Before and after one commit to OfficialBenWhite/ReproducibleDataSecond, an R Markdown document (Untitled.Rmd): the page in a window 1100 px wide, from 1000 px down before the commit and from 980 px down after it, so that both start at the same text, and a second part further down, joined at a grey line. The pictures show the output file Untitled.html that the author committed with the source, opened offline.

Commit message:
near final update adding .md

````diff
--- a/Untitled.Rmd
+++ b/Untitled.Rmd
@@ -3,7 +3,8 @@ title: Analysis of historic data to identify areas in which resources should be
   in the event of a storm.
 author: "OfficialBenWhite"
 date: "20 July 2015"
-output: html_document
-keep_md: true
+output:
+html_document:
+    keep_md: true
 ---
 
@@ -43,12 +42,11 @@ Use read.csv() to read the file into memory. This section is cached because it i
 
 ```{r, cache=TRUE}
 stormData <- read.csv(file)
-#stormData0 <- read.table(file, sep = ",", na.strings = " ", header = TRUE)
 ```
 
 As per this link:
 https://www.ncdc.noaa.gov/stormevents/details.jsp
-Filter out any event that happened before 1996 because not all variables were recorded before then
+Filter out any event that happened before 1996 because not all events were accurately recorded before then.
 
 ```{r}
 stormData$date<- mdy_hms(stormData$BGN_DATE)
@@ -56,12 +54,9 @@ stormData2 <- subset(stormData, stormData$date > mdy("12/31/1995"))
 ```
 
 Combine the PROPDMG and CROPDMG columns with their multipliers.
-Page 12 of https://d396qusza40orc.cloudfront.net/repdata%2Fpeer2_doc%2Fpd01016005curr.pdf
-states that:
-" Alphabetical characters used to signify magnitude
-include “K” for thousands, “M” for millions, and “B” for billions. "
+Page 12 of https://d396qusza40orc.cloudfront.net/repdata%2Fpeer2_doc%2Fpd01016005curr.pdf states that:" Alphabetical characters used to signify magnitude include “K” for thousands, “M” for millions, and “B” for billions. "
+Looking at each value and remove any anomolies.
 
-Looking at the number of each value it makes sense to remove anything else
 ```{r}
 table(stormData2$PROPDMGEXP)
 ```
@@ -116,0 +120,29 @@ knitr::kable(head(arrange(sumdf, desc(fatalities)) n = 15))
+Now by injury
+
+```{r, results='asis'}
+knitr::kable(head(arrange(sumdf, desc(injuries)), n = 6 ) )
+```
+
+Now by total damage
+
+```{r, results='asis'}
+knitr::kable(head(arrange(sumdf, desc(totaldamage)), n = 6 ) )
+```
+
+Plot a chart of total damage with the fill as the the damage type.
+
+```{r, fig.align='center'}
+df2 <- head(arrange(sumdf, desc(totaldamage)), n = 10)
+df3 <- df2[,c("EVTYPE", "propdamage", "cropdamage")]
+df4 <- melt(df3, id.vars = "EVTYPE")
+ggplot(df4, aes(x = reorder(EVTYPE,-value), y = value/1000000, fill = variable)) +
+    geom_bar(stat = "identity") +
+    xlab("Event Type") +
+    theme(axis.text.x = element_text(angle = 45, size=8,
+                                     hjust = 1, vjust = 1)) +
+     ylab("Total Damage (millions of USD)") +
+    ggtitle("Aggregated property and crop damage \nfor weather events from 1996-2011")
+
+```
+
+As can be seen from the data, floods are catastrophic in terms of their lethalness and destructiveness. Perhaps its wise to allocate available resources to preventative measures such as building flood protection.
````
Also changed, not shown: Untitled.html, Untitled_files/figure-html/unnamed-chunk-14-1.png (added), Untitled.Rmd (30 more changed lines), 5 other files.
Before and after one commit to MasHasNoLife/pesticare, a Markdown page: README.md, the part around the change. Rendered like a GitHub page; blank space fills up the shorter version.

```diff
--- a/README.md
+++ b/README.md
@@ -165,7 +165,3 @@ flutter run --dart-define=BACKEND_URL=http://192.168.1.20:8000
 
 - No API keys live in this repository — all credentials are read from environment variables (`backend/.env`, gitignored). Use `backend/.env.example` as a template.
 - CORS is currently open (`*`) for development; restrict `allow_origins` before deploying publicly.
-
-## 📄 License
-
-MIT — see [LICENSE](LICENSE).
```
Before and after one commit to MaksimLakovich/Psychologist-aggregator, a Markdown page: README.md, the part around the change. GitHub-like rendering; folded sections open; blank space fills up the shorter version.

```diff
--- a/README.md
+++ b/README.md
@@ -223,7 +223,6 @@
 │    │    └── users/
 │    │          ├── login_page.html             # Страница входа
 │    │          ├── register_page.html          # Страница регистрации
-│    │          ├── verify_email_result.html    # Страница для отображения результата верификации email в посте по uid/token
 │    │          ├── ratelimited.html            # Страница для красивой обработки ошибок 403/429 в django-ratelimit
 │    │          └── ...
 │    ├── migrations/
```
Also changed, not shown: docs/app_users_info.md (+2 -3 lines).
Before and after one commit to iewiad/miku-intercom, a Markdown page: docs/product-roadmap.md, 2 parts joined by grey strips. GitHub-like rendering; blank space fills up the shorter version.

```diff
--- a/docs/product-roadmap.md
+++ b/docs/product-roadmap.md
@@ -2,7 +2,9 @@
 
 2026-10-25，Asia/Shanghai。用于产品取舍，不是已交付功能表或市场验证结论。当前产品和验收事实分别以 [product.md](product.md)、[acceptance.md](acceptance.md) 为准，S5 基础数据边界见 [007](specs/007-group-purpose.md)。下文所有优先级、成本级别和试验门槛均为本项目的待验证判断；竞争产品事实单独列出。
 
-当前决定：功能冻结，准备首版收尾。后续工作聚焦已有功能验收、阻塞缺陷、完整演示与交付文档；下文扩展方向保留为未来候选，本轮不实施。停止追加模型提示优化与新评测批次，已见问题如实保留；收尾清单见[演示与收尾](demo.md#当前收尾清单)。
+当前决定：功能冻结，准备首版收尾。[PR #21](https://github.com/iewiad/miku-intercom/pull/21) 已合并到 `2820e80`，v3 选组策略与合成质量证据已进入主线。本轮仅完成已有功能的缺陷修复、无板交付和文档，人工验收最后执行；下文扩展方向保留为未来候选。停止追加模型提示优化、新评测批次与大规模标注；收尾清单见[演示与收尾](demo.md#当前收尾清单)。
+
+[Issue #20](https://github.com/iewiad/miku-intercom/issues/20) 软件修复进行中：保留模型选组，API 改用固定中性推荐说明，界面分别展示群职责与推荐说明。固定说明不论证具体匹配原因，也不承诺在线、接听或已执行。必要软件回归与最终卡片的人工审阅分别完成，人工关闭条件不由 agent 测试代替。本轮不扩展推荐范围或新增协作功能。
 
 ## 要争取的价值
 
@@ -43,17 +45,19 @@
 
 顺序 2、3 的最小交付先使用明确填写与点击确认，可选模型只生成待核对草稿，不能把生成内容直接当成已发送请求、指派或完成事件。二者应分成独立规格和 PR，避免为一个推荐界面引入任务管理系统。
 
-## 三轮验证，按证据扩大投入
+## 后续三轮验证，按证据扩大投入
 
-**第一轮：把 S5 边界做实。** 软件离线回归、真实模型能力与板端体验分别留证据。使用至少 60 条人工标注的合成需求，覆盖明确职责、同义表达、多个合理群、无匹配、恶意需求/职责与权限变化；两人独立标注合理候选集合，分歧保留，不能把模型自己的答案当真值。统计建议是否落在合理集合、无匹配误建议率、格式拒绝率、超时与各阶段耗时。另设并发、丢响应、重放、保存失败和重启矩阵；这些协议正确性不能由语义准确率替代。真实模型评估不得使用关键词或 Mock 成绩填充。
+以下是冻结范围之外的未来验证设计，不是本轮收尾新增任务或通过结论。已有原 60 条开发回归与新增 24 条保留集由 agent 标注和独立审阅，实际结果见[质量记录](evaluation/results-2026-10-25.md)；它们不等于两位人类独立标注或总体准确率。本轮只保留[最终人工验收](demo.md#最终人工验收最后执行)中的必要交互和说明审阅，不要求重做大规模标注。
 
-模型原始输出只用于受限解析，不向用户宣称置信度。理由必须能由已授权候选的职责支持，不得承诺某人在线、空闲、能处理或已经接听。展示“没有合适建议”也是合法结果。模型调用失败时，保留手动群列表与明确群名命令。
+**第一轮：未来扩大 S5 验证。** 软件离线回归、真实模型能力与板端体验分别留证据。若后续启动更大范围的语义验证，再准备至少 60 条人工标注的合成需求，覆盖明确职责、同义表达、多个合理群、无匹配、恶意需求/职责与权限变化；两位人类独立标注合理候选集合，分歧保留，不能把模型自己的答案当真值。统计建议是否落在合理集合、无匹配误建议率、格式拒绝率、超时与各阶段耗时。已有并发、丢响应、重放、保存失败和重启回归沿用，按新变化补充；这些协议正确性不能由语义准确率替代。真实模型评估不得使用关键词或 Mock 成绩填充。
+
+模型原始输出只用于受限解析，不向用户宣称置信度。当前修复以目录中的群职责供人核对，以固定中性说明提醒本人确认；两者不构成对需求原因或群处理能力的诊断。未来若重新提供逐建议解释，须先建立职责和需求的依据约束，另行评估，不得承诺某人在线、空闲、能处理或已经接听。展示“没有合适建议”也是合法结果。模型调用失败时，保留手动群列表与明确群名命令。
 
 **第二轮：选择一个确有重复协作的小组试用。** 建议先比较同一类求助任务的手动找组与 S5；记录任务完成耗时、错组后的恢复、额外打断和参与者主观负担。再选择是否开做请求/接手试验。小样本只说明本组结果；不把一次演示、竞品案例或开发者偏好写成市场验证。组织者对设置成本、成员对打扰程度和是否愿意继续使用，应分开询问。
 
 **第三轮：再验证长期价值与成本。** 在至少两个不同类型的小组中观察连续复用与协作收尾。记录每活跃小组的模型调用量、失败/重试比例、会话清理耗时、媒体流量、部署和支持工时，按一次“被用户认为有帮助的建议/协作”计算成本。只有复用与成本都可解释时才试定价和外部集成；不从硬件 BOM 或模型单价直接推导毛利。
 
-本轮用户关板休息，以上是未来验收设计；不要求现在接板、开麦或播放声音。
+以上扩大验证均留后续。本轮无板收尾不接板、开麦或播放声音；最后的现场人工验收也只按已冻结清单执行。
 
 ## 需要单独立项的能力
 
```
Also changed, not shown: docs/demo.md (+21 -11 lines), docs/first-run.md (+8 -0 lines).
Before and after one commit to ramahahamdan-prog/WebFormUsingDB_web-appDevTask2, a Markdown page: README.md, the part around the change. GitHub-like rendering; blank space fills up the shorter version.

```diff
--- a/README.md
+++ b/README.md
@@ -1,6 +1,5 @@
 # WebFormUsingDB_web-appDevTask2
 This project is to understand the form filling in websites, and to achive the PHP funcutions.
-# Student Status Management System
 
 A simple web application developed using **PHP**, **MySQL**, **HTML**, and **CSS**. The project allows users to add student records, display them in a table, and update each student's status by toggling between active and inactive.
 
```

- Activity -
Every line of the material that holds the word "arrange" must be found and copied.

- Problem solution -
@@ -116,0 +120,29 @@ knitr::kable(head(arrange(sumdf, desc(fatalities)) n = 15))
+knitr::kable(head(arrange(sumdf, desc(injuries)), n = 6 ) )
+knitr::kable(head(arrange(sumdf, desc(totaldamage)), n = 6 ) )
+df2 <- head(arrange(sumdf, desc(totaldamage)), n = 10)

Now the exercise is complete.